The growing global threat of antibiotic resistance has prompted the World Health Organization to update treatment guidelines for three sexually transmitted diseases: gonorrhea, syphilis, and chlamydia.
However, the WHO note that these three diseases often go undiagnosed and are becoming increasingly difficult to treat, and now, because of misuse and overuse, some antibiotics have no effect at all.
Dr. Ian Askew, WHO’s director of reproductive health and research, says:
“Chlamydia, gonorrhea and syphilis are major public health problems worldwide, affecting millions of peoples’ quality of life, causing serious illness and sometimes death.”
The biggest concern is gonorrhea – and the one for which new treatment guidelines, not updated since 2003, are most urgently needed, say the WHO.
Multidrug-resistant gonorrhea strains that do not respond to any available antibiotics have already been detected and are considered untreatable.
A recent report from the Centers for Disease Control and Prevention (CDC) in the United States says the growing threat of untreatable gonorrhea, together with rising rates of the disease, means preventing new infections is more important than ever.
Although antibiotic resistance in chlamydia and syphilis is less common, it does exist, note the WHO, and their prevention and treatment is also critical.
The organization says that when used correctly and consistently, condoms are one of the most effective methods of protection against STDs.
If they are not diagnosed and treated, gonorrhea, syphilis, and chlamydia can cause serious health problems and complications for women, including: pelvic inflammatory disease, ectopic pregnancy, and miscarriage.
For pregnant women, gonorrhea, syphilis, and chlamydia infections raise the chance of stillbirth and newborn death.
The new guidelines for treating the three sexually transmitted diseases are based on the latest evidence about the most effective available treatments.
The WHO are urging countries to immediately
Gonorrhea is caused by the bacterium Neisseria gonorrhoeae that infects the genitals, rectum, and throat. Widespread resistance to antibiotics means older and cheaper drugs no longer kill the bacterium.
Among other things, the new guidelines urge health authorities to advise doctors to prescribe whichever antibiotic is likely to be most effective, depending on local patterns of drug resistance.
The WHO do not recommend quinolones for the treatment of gonorrhea, due to widespread high levels of resistance.
Syphilis is caused by the bacterium Treponema pallidum, which spreads via contact with a sore on the genitals, anus, rectum, lips, or mouth.
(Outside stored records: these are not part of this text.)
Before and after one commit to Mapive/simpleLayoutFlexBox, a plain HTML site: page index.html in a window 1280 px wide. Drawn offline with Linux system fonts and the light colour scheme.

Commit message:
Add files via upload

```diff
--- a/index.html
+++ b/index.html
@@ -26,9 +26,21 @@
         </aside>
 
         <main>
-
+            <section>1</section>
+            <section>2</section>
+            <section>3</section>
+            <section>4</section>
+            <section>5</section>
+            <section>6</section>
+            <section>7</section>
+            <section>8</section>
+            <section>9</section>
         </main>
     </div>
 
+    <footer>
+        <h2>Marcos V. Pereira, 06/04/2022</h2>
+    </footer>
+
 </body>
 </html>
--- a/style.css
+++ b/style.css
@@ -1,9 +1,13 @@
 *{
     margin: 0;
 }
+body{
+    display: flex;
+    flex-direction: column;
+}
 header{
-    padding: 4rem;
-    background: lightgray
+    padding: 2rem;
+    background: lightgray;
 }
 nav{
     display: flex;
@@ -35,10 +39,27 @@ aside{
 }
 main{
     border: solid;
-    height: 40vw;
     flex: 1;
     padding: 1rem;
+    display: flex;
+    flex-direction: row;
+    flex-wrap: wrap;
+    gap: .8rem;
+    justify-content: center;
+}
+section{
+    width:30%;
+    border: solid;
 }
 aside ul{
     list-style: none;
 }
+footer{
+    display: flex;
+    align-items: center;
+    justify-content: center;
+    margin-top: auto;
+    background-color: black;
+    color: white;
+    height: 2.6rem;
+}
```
It can also spread from mother to child during pregnancy. If an infected pregnant women goes untreated, and her fetus becomes infected, it can to die.
The new WHO guidelines recommend a single dose of benzathine penicillin for the cure of syphilis. The antibiotic – which is given as an injection into the buttock or thigh – is considered the most effective against syphilis. It is better and cheaper than oral antibiotics.
The organization notes there are reports of shortages of benzathine penicillin in regions with high burdens of syphilis and says they are working with partners to resolve the problem.
Chlamydia is the common bacterial STD caused by infection with Chlamydia trachomatis. People with this infection are often also co-infected with gonorrhea. While most people infected with chlamydia experience mild or no symptoms, others have discharge and feel a burning sensation when urinating. However, even if no symptoms emerge, the disease can still damage the reproductive system.
The WHO note there have also been reports of chlamydia not responding to treatment with tetracyclines and macrolides. The new guidelines issue new recommendations for first and second line treatments. These include nine for genital infections and lymphogranuloma venereum, a form of the disease that attacks the lymph nodes.
“The new WHO guidelines reinforce the need to treat these STIs [sexually transmitted infections] with the right antibiotic, at the right dose, and the right time to reduce their spread and improve sexual and reproductive health. To do that, national health services need to monitor the patterns of antibiotic resistance in these infections within their countries.”
Dr. Ian Askew